20 April 2022
  • olga-subach-BRHVnm1SPWA-unsplash

Doug Specht, Senior Lecturer and Director of Teaching, Learning and Quality Assurance in the School of Media and Communication, along with Alexander Kent of Canterbury Christchurch University, wrote an article for Geographical about how maps tell the story of war in Ukraine.

Talking about maps, he wrote: “As a means of conveying the spatial elements of conflict such as the movement of troops and their control of territories, [maps] offer an immediate and effective visual summary. The war in Ukraine has stimulated the production of hundreds of maps across various media, including newspapers, television and websites, each pertaining to indicate the status on the ground to a wide readership.”

Explaining the use of colour in maps, he added: “Most of the maps published recently in the media depict Russian forces and their territorial gains using red, with its connotations of threat and violence. The use of red also provides historical associations with the Red Army and the Soviet Union, renewing fears of the threat posed by the Cold-War superpower.”

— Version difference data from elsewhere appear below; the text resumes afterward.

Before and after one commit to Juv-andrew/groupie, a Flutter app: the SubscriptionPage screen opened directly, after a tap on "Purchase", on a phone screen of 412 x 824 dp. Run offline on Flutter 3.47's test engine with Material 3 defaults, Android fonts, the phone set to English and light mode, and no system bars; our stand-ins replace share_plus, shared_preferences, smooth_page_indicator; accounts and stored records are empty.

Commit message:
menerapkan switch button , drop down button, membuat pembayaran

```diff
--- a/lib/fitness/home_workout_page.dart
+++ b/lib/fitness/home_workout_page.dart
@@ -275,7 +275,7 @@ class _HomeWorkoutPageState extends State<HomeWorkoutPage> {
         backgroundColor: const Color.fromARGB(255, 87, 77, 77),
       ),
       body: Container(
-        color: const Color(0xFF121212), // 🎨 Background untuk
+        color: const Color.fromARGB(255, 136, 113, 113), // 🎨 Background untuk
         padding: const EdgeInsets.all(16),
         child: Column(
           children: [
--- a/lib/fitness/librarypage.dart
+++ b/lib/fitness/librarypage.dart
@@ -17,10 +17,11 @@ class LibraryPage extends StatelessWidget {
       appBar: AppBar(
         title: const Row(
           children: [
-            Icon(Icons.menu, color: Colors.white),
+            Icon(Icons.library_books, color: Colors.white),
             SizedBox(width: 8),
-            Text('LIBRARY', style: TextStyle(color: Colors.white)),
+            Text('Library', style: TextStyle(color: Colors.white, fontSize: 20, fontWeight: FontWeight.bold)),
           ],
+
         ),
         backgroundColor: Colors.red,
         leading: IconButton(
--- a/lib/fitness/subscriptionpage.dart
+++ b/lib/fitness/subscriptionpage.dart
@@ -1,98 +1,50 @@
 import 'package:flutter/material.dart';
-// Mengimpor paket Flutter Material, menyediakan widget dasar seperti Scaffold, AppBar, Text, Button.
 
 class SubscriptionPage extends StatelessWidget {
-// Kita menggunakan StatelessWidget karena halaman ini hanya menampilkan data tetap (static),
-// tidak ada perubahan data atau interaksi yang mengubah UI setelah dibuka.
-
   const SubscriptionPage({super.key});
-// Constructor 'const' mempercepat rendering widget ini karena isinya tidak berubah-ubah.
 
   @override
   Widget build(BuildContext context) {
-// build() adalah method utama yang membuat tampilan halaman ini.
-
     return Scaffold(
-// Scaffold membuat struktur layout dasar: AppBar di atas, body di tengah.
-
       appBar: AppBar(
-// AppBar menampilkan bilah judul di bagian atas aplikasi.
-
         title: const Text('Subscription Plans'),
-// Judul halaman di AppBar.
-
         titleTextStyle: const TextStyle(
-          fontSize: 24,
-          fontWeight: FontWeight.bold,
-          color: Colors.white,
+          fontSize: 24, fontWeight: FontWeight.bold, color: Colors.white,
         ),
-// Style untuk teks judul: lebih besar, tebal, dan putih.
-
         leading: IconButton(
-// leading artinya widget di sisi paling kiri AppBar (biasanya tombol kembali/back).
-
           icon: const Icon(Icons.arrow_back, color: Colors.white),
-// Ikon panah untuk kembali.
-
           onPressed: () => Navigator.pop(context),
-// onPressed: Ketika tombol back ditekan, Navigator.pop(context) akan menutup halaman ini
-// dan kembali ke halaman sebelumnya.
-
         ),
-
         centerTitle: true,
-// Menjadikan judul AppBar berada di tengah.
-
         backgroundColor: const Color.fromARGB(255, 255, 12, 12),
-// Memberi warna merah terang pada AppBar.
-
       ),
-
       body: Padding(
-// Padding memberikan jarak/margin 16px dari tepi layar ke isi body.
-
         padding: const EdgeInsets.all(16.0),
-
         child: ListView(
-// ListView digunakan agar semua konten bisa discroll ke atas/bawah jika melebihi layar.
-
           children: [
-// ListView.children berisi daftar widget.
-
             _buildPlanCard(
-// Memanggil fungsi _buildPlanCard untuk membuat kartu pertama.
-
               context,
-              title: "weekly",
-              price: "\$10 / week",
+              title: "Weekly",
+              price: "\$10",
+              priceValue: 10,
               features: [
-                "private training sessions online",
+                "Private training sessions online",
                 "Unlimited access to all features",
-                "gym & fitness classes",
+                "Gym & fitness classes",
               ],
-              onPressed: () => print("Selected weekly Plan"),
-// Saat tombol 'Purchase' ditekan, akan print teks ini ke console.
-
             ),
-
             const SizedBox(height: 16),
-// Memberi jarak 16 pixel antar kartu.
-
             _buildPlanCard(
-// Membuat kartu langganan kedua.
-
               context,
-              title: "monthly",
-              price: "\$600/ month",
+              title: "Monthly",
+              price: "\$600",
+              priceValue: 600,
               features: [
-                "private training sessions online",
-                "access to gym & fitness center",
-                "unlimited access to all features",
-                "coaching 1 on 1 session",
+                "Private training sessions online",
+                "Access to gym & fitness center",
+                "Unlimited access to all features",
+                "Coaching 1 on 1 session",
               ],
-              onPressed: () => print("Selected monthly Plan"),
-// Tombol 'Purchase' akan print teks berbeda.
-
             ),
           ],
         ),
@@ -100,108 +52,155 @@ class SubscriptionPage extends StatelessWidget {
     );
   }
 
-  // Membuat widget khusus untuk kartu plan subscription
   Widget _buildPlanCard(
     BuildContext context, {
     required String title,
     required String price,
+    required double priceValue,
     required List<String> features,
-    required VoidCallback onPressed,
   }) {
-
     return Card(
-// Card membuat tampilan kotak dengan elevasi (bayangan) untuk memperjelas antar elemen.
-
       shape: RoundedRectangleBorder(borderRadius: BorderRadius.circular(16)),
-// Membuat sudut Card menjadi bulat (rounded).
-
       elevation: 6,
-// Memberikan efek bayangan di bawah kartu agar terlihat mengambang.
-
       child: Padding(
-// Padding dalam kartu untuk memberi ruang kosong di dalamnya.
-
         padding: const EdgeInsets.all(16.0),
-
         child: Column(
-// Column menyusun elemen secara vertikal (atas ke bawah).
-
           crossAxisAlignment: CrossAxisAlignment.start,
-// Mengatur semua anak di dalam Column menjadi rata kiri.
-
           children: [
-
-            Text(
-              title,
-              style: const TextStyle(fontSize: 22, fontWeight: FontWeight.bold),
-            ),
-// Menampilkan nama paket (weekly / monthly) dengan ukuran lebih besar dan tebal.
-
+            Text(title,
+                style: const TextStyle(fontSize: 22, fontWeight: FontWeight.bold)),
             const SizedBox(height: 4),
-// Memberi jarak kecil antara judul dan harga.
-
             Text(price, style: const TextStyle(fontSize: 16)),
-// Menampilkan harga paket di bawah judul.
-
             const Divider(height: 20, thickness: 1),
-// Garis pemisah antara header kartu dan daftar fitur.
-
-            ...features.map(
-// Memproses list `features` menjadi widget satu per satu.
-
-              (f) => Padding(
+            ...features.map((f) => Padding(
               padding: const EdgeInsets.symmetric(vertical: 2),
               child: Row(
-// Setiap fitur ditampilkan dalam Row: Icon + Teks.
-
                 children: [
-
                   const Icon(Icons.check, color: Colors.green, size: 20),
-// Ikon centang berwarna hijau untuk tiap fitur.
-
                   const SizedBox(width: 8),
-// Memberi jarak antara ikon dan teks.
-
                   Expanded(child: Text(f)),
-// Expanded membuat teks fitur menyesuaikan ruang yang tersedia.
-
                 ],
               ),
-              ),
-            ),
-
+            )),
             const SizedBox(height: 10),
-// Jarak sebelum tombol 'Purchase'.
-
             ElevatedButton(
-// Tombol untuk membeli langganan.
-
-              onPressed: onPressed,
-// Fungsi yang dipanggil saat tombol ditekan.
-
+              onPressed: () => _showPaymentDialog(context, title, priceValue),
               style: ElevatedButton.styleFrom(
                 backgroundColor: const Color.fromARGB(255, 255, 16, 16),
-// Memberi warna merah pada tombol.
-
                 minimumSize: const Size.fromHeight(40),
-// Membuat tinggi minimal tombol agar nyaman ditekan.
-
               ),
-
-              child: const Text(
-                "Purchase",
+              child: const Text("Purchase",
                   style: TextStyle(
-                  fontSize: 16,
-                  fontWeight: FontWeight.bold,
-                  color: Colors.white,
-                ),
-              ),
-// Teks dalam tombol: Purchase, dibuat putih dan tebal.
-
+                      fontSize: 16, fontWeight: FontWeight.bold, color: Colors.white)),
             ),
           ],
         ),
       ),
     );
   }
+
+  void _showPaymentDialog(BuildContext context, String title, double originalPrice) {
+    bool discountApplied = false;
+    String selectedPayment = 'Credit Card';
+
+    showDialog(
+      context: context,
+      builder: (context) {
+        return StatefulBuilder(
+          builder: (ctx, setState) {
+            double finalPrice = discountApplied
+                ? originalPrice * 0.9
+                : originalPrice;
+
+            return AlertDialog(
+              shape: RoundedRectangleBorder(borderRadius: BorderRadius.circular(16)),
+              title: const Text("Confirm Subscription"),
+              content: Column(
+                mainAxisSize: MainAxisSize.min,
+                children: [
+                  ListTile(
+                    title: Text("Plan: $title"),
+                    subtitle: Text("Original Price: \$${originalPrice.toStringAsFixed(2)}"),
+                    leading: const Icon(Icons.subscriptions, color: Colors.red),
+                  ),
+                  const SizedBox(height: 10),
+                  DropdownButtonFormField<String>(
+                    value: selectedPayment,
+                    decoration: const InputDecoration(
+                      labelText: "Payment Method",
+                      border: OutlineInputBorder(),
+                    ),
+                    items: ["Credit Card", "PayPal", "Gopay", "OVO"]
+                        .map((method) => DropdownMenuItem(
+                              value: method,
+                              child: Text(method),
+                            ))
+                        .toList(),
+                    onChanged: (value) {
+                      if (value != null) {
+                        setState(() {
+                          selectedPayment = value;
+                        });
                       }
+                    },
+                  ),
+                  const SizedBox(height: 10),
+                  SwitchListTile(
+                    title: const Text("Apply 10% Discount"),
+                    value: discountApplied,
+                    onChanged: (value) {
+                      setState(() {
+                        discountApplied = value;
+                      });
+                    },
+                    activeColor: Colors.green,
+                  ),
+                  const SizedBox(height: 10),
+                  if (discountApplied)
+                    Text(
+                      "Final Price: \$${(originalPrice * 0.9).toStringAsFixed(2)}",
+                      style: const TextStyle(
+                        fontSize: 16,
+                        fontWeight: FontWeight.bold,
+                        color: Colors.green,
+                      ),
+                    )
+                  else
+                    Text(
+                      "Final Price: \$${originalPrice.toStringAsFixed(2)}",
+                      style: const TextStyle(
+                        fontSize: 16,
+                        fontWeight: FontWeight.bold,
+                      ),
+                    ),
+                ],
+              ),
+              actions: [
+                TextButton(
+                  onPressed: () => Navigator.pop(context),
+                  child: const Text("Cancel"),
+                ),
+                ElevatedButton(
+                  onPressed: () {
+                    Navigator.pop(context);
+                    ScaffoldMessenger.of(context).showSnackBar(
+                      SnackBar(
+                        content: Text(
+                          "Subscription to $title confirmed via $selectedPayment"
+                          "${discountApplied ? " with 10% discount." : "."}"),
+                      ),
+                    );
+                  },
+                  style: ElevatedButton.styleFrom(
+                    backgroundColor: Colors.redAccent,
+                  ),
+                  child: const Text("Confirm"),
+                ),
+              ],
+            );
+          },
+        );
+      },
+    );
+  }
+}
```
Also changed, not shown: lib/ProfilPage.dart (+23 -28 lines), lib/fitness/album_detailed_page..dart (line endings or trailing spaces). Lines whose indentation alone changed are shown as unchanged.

In his concluding remarks, Specht wrote: “As more maps of the war in Ukraine continue to be produced by the news media, their authors struggle with the challenge of conveying the complexities of a dynamic and unpredictable conflict to a wide audience.

“Maps are abstract representations that help us to comprehend the changing global landscape, but none can fully represent the truth, and all are governed by the essential cartographic choices of what to show and how to show it.”

Read the full article on the Geographical website.

Share this News

Photo by Olga Subach on Unsplash